14. The Combined Comparison Operator


#1

How does the CCO evaluate strings? The tutorial is not clear. The first letters in the example are both "A" with the second letters being "b" and "w" consecutively. The operator makes perfect sense when dealing with numbers. Does it take the binary value of the letter?

Thank you!


#2

I'm having trouble understanding what you mean by this.

Which operator are you talking about? Is it <=>?


#3

The strings are compared alphabetically. This is done (internally by implementation of the <=> operator) by first comparing the first character of the two strings, then if those are equal, comparing the second character of the two strings, and so on. And yes, that is done by comparing the binary values of the characters.

(Note: this is a simplified explanation. With Unicode and other I18N factors, the actual story is considerably more complex.)


#4

Yes I was referring to the <=>.


#5

Can you please help me?...I am stuck in "No man's land"!!!!

Here is my code:

books = [ "A Brief History of Time", "A Wrinkle in Time"]
books.sort! {|book_1, book_2| book_1 <=> book_2}

Here is what I am told when I try to save & submit

"Oops, try again. It looks like your comparison doesn't return the correct value (1). Did you remember to compare book_1 <=> book_2 (in that order)?"

My brain is soup at the moment :frowning: Any advice would be greatly appreciated! Thanks in advance too!


#6

What exercise are you answering? It sounds like they just want the comparison function, not the sort.


#7
  1. The Combined Comparison Operator

#8

sorry 14. The Combined Comparison Operator


#9

Read the exercise more carefully and understand what it asks for. The solution is simply

book_1 = "A Wrinkle in Time"
book_2 = "A Brief History of Time"
book_1 <=> book_2


#10

OMG....thankyou so much....clearly I am misreading the intent of the question (as in I am trying to read other meanings, than what it simply requests! Doh!!!!

Cheers :smile:


#11

The title gives it away: "The Combined Comparison Operator" -- pretty clear that all they want is an expression with that operator. But it was clear to me before you told me what the title was, just from the error message:

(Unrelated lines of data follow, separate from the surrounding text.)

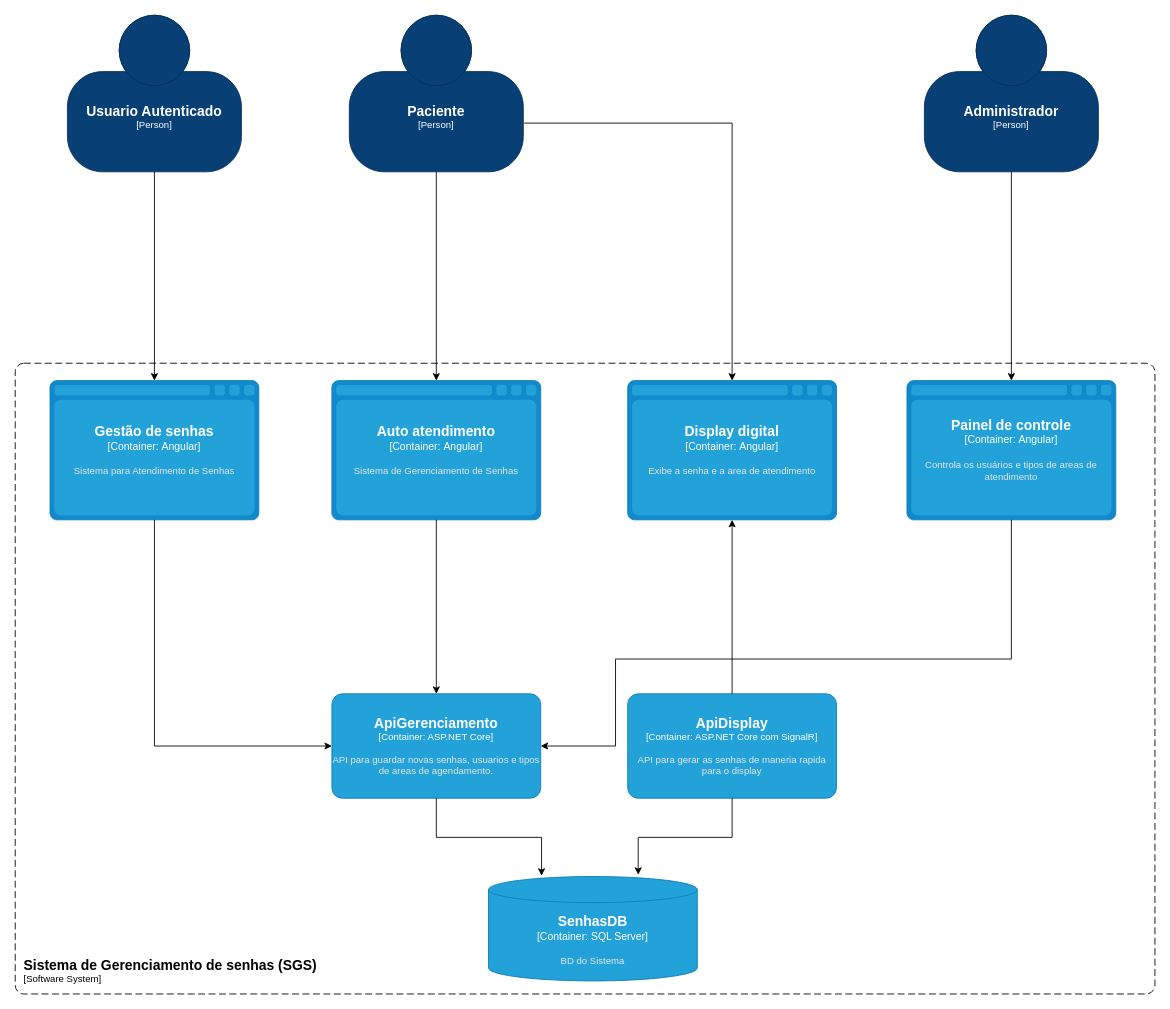
This is Diagrama de Arquitetura de Software.drawio from HugoAndreL/ProjetoFinal-Academia-DotNet2023, a draw.io file, before an edit. Source tidied: cells renumbered, new cells numbered last; positions are measured from the earlier drawing's top-left corner, leaving out a move shared by most shapes. Both pictures are drawn from the tidied source at 87%, with x=0, y=0 at pixel (15, 15).
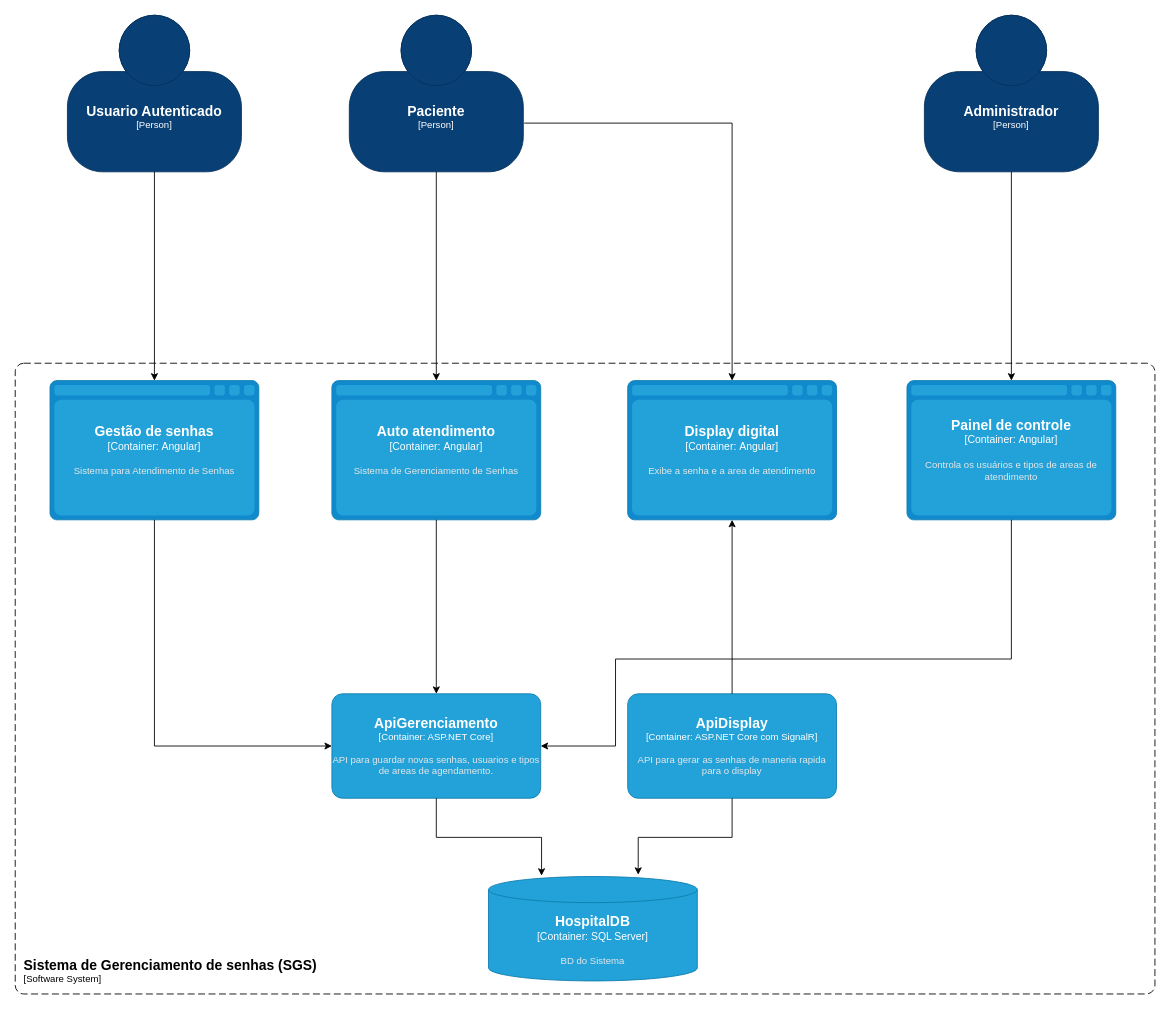
After the change.

Commit message:
Atualizando o Diagrama de Arquitetura de Software

Change to the diagram source:
```diff
@@
-    <object id="19" label="&lt;font style=&quot;font-size: 16px&quot;&gt;&lt;b&gt;%c4Type%&lt;/b&gt;&lt;/font&gt;&lt;div&gt;[%c4Container%:&amp;nbsp;%c4Technology%]&lt;/div&gt;&lt;br&gt;&lt;div&gt;&lt;font style=&quot;font-size: 11px&quot;&gt;&lt;font color=&quot;#E6E6E6&quot;&gt;%c4Description%&lt;/font&gt;&lt;/div&gt;" c4Container="Container" c4Description="BD do Sistema" c4Technology="SQL Server" c4Type="SenhasDB" placeholders="1">
+    <object id="19" label="&lt;font style=&quot;font-size: 16px&quot;&gt;&lt;b&gt;%c4Type%&lt;/b&gt;&lt;/font&gt;&lt;div&gt;[%c4Container%:&amp;nbsp;%c4Technology%]&lt;/div&gt;&lt;br&gt;&lt;div&gt;&lt;font style=&quot;font-size: 11px&quot;&gt;&lt;font color=&quot;#E6E6E6&quot;&gt;%c4Description%&lt;/font&gt;&lt;/div&gt;" c4Container="Container" c4Description="BD do Sistema" c4Technology="SQL Server" c4Type="HospitalDB" placeholders="1">
       <mxCell style="shape=cylinder3;size=15;whiteSpace=wrap;html=1;boundedLbl=1;rounded=0;labelBackgroundColor=none;fillColor=#23A2D9;fontSize=12;fontColor=#ffffff;align=center;strokeColor=#0E7DAD;points=[[0.5,0,0],[1,0.25,0],[1,0.5,0],[1,0.75,0],[0.5,1,0],[0,0.75,0],[0,0.5,0],[0,0.25,0]];" parent="1" vertex="1">
         <mxGeometry x="544" y="990" width="240" height="120" as="geometry" />
       </mxCell>
     </object>
```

"Oops, try again. It looks like your comparison doesn't return the correct value (1). Did you remember to compare book_1 <=> book_2 (in that order)?"

All they are doing is looking at the value returned by your code, and seeing that it isn't 1. That's what the program checking the answers does ... it looks at the results. There's no way that it's going to look inside of

books = [ "A Brief History of Time", "A Wrinkle in Time"]
books.sort! {|book_1, book_2| book_1 <=> book_2}

and see that there's a comparison operator and figure out what value it returns for those books ... think about what that would involve -- the comparison operator is only executed when the block containing it is called somewhere in the bowels of the sort! function.

I point this out with the hope that it will help you interpret other exercises and other error messages that you encounter.


#12

Thankyou again....and I will take your suggestions and try to apply that methodology of thought!

Cheers! :wink:


#13

Great ... that response makes my effort at explaining it worthwhile, so thank you!


#14

books.sort! {|book_1, book_2| book_2 <=> book_1}

You need to reverse the order of book_1 and book_2 so that the ascending order becomes descending.


#15

Hello

I was expecting -1 as the output but it is 1.

After reading your explanation, did the CCO return 1 because the second values from each books are W (book_1) and B (book_2)?

Thank you.


#16

Yeah, codecademy is a great service, but they barely explain this operator. This stackoverflow does a good job abreaking it down: